Be aware of shortened daylight hours. Nighttime comes quickly in the winter, with the sun setting as early as 4:30 p.m. Plan outdoor activities for earlier in the day and keep a watch or phone on you to keep track of time. This will help you avoid getting stuck in the dark, and make the most of the daylight! Visibility can also be lower in the wintertime with blowing snow, so pack navigation tools such as a map to prevent losing track of where you are.


Pack a warm drink. Who doesn’t love a good hot cocoa break? In addition to water, bringing along a warm drink will help in keeping your body warm. Additionally, it will help to prevent dehydration, which can still be a danger in winter when exerting yourself. To prevent liquids from freezing, consider carrying them in a thermos or close your body.

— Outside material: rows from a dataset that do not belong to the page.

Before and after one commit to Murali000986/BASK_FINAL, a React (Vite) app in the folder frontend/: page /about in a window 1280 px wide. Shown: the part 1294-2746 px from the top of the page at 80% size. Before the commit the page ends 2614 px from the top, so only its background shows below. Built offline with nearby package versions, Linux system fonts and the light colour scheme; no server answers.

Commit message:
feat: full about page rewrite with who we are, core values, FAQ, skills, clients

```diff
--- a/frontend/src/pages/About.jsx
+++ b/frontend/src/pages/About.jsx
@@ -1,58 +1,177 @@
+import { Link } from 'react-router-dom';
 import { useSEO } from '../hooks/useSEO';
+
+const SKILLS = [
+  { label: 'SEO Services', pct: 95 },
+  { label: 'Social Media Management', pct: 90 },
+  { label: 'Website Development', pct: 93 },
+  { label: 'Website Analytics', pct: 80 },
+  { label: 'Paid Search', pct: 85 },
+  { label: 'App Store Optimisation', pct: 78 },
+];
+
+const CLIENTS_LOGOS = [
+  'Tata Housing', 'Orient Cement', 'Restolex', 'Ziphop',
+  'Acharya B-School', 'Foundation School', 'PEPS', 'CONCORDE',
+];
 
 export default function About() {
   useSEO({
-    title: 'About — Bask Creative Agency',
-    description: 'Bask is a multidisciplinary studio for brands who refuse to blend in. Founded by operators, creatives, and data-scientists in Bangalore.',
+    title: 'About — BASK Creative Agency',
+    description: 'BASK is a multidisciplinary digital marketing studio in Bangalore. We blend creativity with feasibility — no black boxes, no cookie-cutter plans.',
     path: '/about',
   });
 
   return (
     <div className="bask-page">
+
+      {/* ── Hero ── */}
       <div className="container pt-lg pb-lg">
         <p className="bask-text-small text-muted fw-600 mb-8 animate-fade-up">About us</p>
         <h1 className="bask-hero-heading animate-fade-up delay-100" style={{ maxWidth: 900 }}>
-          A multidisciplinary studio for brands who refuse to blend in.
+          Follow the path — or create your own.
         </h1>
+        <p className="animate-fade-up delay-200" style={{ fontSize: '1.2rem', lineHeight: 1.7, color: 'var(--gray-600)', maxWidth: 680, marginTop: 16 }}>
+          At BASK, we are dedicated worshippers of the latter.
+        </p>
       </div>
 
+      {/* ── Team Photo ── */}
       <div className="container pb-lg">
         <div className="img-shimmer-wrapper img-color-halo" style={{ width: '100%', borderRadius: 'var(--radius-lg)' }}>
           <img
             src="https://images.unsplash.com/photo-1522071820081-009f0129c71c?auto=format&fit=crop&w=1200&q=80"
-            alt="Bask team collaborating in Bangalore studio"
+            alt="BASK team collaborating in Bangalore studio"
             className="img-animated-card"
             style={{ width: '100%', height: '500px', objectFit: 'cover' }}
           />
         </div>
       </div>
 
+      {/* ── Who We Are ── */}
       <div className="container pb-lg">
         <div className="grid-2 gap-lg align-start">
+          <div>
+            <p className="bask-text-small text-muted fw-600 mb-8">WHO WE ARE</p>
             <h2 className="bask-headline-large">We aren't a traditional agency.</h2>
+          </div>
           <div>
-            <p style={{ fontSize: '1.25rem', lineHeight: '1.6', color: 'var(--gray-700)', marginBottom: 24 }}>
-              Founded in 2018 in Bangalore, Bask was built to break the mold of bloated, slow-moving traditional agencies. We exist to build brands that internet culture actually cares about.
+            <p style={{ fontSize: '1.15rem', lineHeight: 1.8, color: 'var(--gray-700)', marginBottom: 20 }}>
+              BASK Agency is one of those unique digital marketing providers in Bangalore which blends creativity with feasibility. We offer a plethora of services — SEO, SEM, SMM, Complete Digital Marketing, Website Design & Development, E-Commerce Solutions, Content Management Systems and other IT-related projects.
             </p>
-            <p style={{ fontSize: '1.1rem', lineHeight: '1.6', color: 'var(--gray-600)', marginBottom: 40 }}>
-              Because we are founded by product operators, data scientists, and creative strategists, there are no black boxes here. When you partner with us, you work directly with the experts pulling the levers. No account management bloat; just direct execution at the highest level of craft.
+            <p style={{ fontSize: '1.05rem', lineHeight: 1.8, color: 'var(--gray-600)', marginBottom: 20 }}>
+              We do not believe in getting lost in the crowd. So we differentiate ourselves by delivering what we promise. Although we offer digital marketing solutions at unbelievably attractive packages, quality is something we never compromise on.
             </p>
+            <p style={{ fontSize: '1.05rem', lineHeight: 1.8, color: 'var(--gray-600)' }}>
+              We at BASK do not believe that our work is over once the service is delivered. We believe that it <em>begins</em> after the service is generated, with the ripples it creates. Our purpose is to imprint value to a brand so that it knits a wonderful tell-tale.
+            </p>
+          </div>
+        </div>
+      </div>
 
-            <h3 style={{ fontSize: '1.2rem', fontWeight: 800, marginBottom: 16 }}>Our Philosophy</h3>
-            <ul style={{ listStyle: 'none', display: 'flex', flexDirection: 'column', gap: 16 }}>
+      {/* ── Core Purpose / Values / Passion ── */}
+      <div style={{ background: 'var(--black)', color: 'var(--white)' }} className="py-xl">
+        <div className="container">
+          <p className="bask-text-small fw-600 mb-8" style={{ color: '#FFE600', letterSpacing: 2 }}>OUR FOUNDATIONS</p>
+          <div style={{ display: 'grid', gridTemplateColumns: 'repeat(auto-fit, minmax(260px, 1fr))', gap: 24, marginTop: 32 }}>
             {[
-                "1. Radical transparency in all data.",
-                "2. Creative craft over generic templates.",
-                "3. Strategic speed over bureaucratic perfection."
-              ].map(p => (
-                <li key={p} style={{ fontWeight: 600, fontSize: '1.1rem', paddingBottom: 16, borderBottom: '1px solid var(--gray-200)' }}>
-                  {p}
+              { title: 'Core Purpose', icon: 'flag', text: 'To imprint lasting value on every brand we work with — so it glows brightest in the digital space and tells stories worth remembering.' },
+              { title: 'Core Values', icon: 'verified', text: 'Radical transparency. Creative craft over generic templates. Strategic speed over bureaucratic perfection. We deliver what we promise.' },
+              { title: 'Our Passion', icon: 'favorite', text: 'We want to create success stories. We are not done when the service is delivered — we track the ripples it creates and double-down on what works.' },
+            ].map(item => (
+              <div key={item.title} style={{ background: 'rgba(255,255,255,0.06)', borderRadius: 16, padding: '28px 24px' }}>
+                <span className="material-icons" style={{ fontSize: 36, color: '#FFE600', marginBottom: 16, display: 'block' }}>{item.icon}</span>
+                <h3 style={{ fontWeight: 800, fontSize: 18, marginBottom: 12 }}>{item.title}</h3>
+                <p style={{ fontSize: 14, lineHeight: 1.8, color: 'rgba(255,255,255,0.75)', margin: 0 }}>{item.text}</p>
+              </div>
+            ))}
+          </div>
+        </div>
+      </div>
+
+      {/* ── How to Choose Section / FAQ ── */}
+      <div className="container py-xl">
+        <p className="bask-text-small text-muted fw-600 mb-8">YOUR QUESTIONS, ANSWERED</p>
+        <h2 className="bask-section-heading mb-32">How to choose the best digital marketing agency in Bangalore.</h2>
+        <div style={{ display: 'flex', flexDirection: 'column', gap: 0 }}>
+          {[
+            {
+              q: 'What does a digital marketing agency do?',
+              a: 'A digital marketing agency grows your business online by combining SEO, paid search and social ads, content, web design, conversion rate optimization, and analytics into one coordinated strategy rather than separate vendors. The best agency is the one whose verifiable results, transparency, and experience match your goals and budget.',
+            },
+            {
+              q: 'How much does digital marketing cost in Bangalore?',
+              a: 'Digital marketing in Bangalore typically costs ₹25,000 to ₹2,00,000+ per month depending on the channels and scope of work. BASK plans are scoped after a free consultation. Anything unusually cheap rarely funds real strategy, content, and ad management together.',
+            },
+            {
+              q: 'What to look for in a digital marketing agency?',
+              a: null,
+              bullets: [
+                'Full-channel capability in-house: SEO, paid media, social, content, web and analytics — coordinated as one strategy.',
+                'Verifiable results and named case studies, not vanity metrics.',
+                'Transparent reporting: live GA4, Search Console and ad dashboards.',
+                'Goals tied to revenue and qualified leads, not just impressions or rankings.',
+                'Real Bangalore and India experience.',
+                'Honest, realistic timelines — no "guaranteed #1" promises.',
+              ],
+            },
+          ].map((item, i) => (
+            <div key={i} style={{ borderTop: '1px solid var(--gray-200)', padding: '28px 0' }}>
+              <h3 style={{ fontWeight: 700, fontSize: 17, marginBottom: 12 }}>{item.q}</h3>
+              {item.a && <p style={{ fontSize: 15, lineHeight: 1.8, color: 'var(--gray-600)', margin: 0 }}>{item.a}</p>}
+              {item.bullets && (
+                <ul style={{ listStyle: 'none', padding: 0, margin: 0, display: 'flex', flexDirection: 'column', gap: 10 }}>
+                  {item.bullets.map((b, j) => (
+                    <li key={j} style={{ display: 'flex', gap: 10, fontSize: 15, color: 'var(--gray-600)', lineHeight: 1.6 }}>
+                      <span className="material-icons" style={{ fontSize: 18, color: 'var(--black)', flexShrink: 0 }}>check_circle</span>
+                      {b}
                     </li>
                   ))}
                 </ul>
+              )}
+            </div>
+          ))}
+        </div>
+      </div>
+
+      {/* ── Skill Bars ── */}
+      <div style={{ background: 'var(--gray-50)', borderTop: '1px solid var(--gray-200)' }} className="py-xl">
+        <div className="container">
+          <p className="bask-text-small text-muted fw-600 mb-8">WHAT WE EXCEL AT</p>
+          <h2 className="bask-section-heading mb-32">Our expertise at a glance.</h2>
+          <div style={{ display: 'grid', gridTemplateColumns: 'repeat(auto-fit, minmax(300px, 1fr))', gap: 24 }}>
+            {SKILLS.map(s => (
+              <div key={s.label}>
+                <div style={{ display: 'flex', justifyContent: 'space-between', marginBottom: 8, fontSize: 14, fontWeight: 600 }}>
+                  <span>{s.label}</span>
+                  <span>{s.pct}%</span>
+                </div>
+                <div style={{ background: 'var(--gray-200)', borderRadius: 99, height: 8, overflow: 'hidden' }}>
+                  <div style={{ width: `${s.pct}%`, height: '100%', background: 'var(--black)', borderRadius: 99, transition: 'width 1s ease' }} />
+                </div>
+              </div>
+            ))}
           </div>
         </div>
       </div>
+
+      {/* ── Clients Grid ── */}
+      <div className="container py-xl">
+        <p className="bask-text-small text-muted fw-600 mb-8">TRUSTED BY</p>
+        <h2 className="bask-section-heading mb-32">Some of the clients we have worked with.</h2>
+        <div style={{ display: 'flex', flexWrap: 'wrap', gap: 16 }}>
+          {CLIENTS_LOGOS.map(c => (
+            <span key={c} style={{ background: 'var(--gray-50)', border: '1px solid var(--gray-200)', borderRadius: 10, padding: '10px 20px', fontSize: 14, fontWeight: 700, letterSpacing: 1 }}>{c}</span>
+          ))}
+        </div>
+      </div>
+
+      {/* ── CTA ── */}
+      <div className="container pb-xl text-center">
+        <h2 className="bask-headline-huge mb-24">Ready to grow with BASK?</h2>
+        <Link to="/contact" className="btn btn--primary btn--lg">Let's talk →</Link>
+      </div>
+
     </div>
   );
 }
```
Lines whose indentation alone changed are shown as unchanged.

Be prepared to turn around. Weather conditions can change quickly during the winter. It’s important to check conditions ahead of time and plan to end your activity early, if needed. If you feel the weather is getting worse, it’s best to head home to avoid a potential accident or getting lost. As always, prepare ahead of time and bring items you may need when facing rough weather such as a headlamp and extra clothing to keep you warm.

Learn more about Kane County’s Forest Preserves and programs at www.kaneforest.com, or follow us on Facebook, Instagram, Pinterest and Twitter @forestpreserve.

Holiday Mixer – Friday, Dec. 13

Have you bought your ticket for our Holiday Mixer yet? Take a break from the hustle and bustle of the holidays and enjoy good company, refreshments, and beverages from our sponsor, @TwoBrothersBrewingCompany!

Join friends, neighbors and naturalists, while you sip a beverage and tour the charming 1930s era home, called Creek Bend Nature Center. Learn about the history of this building and all that it offers, including renting it out for your next special event! Socialize and play games in the nature center, and view the interactive exhibits.

Buy your tickets early by calling 630-444-3190 or email events@kaneforest.com. Or, buy your tickets at the door. This event is on Friday, Dec. 13, from 6:30-9 p.m. The fee is $15/person. This event is for guests age 21 and older. Creek Bend Nature Center is located within LeRoy Oakes Forest Preserve at 37W700 Dean St., St. Charles.

shutterstock_623112506Photo courtesy Shutterstock/Monkey Business Images


Happy Harvest! Forest Preserve Fall Festival – Sept. 29

It’s that time of year where everyone is gearing up for pumpkin season! Smells of apple cider and pumpkin spice fill the air. Back by popular demand is our Harvest of the Acorn Moon Festival on Sunday, Sept. 29, from Noon – 3 p.m. at Oakhurst Forest Preserve.

You and your family and friends are invited to join us for pumpkin painting, mule-drawn wagon rides, games, nature crafts, guided hikes, live music and refreshments. Take a picture with our new harvest face banner! This event is geared towards all-ages.

Admission is free. There’s a nominal fee for crafts and refreshments. No registration is required. Come celebrate all that the fall season has to offer! Happy Harvest!

Photos by Communications & Marketing Coordinator Brittany Kovach